Stop in at the Prison Museum. The building that houses Ushuaia's Maritime Museum was actually once an old prison. Constructed at the turn of the 20th century, some 600 convicts occupied 380 cells until the prison's closing in 1947. The history harkens back to a time when the worst of Buenos Aires' populace were banished to the perceived "end of the world." Even today, much of the prison looks unchanged since its doors closed.
Visit the Museo del Fin del Mundo, or "End of the World" Museum. Located on the waterfront, this small museum features fascinating exhibits on the region's natural and indigenous history. You'll also find extensive bird and sailing exhibits.
Head to Laguna Esmeralda. A few miles outside of Ushuaia, this is an easy afternoon hike for all levels. Also, the shores of this turquoise lake are great for photos and stopping to enjoy nature.
- Sample the local cuisine. The region is famous for its seafood, particularly centolla (king crab). Try it au gratin—it'll likely be the most decadent meal of your trip.
Day 12: Hike to Ojo de Albino Glacier
Today is a full-day guided ice trek to Ojo de Albino Glacier!
After an early breakfast, you'll be picked up and transferred to a trailhead located 12 miles (20 km) from Ushuaia. Upon arrival, meet your guide and talk through a safety briefing before gearing up and entering the path. The first section travels through a forest and several peat bogs, crossing the Tierra Mayor Valley until you reach the Esmeralda Lagoon, which—as its name indicates—amazes the onlooker with its intense green color.
After a photography break, you'll walk around the lagoon in search of beaver dams until you cross the tree line where the ascension becomes more demanding. Notice how the slope is more pronounced through the large rock formations.
You've now entered a steep mountain landscape where you can appreciate the panoramic views of the valley and Laguna Esmeralda below. Keep going until you finally reach the Ojo del Albino Glacier. This part the glacier includes a mass of cracked flat ice, surrounded by sharp peaks, and, at the center, melting water with beautiful icebergs.

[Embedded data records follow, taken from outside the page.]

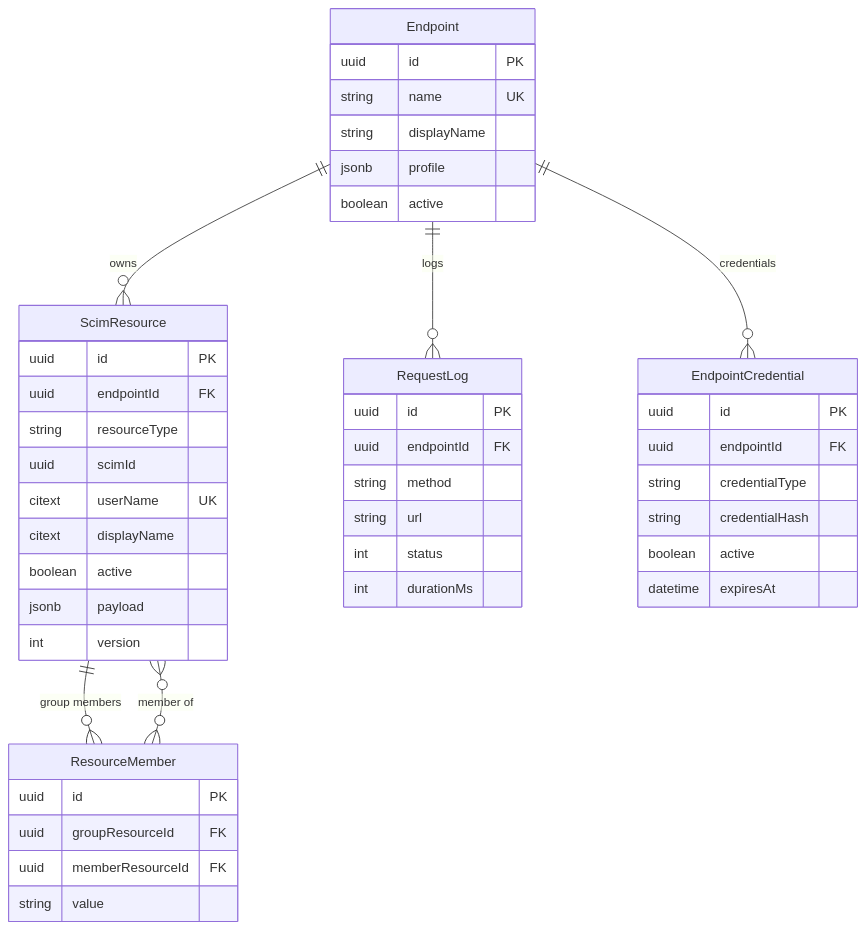
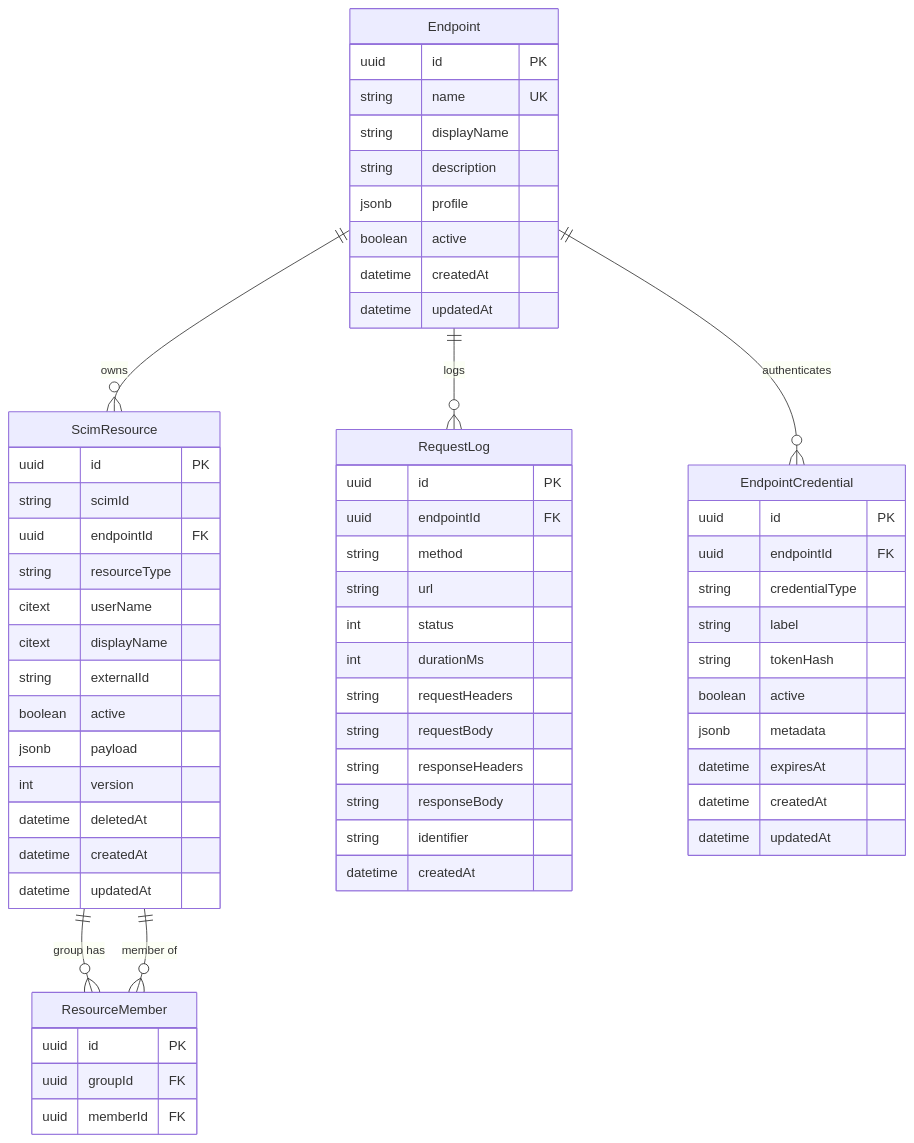
The first of 5 diagrams in README.md (pranems/SCIMServer), drawn with Mermaid before and after one commit. The commit also changed other lines of this file and 6 other files, not shown here.

````diff
--- a/README.md
+++ b/README.md
@@ -164,49 +94,69 @@
 ```mermaid
 erDiagram
     Endpoint ||--o{ ScimResource : "owns"
     Endpoint ||--o{ RequestLog : "logs"
-    Endpoint ||--o{ EndpointCredential : "credentials"
-    ScimResource ||--o{ ResourceMember : "group members"
-    ScimResource }o--o{ ResourceMember : "member of"
+    Endpoint ||--o{ EndpointCredential : "authenticates"
+    ScimResource ||--o{ ResourceMember : "group has"
+    ScimResource ||--o{ ResourceMember : "member of"
 
     Endpoint {
         uuid id PK
         string name UK
         string displayName
+        string description
         jsonb profile
         boolean active
+        datetime createdAt
+        datetime updatedAt
     }
+
     ScimResource {
         uuid id PK
+        string scimId
         uuid endpointId FK
         string resourceType
-        uuid scimId
-        citext userName UK
+        citext userName
         citext displayName
+        string externalId
         boolean active
         jsonb payload
         int version
+        datetime deletedAt
+        datetime createdAt
+        datetime updatedAt
     }
-    ResourceMember {
-        uuid id PK
-        uuid groupResourceId FK
-        uuid memberResourceId FK
-        string value
-    }
-    EndpointCredential {
-        uuid id PK
-        uuid endpointId FK
-        string credentialType
-        string credentialHash
-        boolean active
-        datetime expiresAt
-    }
+
     RequestLog {
         uuid id PK
         uuid endpointId FK
         string method
         string url
         int status
         int durationMs
+        string requestHeaders
+        string requestBody
+        string responseHeaders
+        string responseBody
+        string identifier
+        datetime createdAt
+    }
+
+    EndpointCredential {
+        uuid id PK
+        uuid endpointId FK
+        string credentialType
+        string label
+        string tokenHash
+        boolean active
+        jsonb metadata
+        datetime expiresAt
+        datetime createdAt
+        datetime updatedAt
+    }
+
+    ResourceMember {
+        uuid id PK
+        uuid groupId FK
+        uuid memberId FK
     }
 ```
````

Depending on the conditions of the ice, your guide will decide if it is safe to carry out a glacier transit.
Either way, you will have lunch surrounded by an imposing landscape. After this well-deserved rest, it's time to start making your way back to the entrance for your return to Ushuaia.
Day 13: Free Day in Ushuaia
Today is a free day in Ushuaia to do as you like! You can spend more time exploring the sites in town, or join an organized excursion.
Suggestions in the area include:
Beagle Channel Cruise: This boat excursion sails through the Beagle Channel, one of the region’s most important waterways named after the HMS Beagle, a 19th-century British ship that once carried Charles Darwin to South America. You'll get breathtaking panoramic views of the city of Ushuaia and the entire bay. Be on the lookout for sightings of diverse marine wildlife such as cormorants and sea lions, especially near the Lobo and De Los Pajaros islands.
Tierra del Fuego National Park: Close to the city for easy access, there are many wonders within the park's 155,000 acres. You can take a 4.3 mile (7 km) hike on a coastal path that follows the Beagle Channel where you'll have prime views of the channel along the way. You'll also pass remnants of ancient settlements once occupied by the Yámana indigenous people.
- Isla Martillo Penguin Excursion: Featuring a Magellanic penguin colony (amongst other species), a guided tour to Isla Martillo includes a hike where you will learn about the penguins' characteristics and natural habitat.
Day 14: Fly from Ushuaia to Buenos Aires - Departure
This morning, head to the Ushuaia airport for your flight to Buenos Aires, then connect to your international flight back home. ¡Buen viaje!